=== Provided data ===
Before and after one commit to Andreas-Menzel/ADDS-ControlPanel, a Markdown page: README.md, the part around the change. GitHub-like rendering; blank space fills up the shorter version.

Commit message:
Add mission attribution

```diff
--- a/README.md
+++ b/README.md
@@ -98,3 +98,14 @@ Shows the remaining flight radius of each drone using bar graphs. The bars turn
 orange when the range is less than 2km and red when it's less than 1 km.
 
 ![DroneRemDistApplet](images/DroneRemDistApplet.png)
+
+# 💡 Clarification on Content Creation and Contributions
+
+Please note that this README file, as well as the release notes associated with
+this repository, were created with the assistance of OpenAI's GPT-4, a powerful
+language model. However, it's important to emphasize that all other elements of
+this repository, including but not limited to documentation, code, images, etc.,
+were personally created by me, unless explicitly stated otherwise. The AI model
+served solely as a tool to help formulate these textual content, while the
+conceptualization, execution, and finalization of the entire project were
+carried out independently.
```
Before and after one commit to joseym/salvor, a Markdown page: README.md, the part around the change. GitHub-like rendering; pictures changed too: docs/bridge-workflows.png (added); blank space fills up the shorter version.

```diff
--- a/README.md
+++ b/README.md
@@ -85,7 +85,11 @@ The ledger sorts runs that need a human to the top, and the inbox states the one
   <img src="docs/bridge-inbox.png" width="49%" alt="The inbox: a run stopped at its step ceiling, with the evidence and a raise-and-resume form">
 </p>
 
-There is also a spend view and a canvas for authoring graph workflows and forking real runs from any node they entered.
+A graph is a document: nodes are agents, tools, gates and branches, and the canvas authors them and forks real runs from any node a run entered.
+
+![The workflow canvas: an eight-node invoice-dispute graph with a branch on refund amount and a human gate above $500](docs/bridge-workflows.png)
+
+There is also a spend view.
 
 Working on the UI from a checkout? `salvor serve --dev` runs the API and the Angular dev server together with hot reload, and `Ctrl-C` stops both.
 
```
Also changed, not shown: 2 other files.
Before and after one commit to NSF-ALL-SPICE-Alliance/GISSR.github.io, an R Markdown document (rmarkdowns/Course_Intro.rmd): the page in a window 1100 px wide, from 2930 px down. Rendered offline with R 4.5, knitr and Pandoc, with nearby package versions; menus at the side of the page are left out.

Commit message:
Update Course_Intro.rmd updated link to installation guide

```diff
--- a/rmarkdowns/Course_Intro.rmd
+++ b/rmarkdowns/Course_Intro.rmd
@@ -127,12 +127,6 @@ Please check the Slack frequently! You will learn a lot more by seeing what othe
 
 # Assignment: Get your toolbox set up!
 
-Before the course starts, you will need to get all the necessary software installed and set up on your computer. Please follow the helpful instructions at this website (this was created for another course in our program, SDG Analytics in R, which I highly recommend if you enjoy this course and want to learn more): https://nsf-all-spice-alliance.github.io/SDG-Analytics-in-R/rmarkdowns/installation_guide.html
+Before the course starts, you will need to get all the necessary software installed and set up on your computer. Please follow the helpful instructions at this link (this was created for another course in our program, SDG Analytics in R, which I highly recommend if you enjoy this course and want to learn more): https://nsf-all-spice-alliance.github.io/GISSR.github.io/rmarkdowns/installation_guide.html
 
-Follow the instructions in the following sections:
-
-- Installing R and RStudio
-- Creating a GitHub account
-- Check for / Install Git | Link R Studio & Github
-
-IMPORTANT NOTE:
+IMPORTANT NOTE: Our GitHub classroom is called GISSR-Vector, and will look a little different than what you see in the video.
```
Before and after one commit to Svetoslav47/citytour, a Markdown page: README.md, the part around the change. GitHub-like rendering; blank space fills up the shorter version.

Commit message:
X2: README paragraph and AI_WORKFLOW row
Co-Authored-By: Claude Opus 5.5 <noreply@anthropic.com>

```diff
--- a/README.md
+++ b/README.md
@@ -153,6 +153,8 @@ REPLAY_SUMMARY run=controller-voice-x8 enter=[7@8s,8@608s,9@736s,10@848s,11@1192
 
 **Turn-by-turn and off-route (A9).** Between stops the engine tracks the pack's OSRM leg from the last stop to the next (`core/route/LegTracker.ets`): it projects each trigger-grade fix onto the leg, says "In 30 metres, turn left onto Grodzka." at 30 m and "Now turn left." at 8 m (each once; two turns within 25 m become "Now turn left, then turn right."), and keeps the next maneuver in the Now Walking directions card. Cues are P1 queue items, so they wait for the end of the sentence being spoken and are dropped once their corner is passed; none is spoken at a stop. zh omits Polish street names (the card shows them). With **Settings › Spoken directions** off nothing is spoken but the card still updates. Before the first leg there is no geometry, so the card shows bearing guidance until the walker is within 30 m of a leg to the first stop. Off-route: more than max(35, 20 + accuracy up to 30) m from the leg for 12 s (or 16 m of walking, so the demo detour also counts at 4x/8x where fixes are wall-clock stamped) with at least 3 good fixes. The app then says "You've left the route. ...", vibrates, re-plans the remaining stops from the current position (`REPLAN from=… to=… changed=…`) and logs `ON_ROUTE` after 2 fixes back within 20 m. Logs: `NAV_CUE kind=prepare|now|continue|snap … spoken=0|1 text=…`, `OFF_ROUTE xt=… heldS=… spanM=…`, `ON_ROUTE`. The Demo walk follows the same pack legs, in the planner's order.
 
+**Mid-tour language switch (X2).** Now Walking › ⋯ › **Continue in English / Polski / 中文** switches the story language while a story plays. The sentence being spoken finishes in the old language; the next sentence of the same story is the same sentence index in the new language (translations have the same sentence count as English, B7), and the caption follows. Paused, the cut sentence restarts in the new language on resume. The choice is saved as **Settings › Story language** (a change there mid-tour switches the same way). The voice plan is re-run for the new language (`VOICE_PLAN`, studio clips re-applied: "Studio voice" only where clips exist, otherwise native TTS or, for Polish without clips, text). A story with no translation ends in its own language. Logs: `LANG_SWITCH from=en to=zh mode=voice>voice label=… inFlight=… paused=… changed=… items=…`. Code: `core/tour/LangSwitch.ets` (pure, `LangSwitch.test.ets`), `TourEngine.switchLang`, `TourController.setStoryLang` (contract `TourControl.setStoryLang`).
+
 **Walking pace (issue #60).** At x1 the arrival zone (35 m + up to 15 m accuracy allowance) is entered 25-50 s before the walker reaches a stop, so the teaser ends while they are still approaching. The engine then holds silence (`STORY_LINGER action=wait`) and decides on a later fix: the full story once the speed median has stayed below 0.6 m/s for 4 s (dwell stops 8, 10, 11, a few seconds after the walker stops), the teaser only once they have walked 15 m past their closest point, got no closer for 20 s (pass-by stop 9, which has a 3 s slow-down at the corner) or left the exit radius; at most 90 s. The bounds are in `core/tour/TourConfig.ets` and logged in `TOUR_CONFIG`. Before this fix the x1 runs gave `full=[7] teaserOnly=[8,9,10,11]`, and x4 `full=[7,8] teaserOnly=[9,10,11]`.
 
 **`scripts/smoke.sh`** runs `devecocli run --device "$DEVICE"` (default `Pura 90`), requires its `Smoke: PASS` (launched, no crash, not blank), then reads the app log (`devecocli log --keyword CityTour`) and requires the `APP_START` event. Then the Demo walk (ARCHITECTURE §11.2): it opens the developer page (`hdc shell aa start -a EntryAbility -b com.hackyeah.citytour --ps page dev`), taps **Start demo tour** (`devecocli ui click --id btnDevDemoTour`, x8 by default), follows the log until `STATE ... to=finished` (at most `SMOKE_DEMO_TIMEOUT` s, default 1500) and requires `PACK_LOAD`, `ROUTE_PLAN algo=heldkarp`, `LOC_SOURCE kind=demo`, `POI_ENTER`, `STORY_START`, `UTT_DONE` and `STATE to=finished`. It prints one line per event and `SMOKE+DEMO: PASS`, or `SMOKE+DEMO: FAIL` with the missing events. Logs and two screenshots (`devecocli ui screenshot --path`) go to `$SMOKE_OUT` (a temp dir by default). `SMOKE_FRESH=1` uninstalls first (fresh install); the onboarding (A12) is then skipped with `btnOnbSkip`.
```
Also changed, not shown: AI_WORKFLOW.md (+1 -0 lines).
===
**Problem to work on**
For the records above, state the number of lines that include the string "human" and add nothing.

**Written answer**
2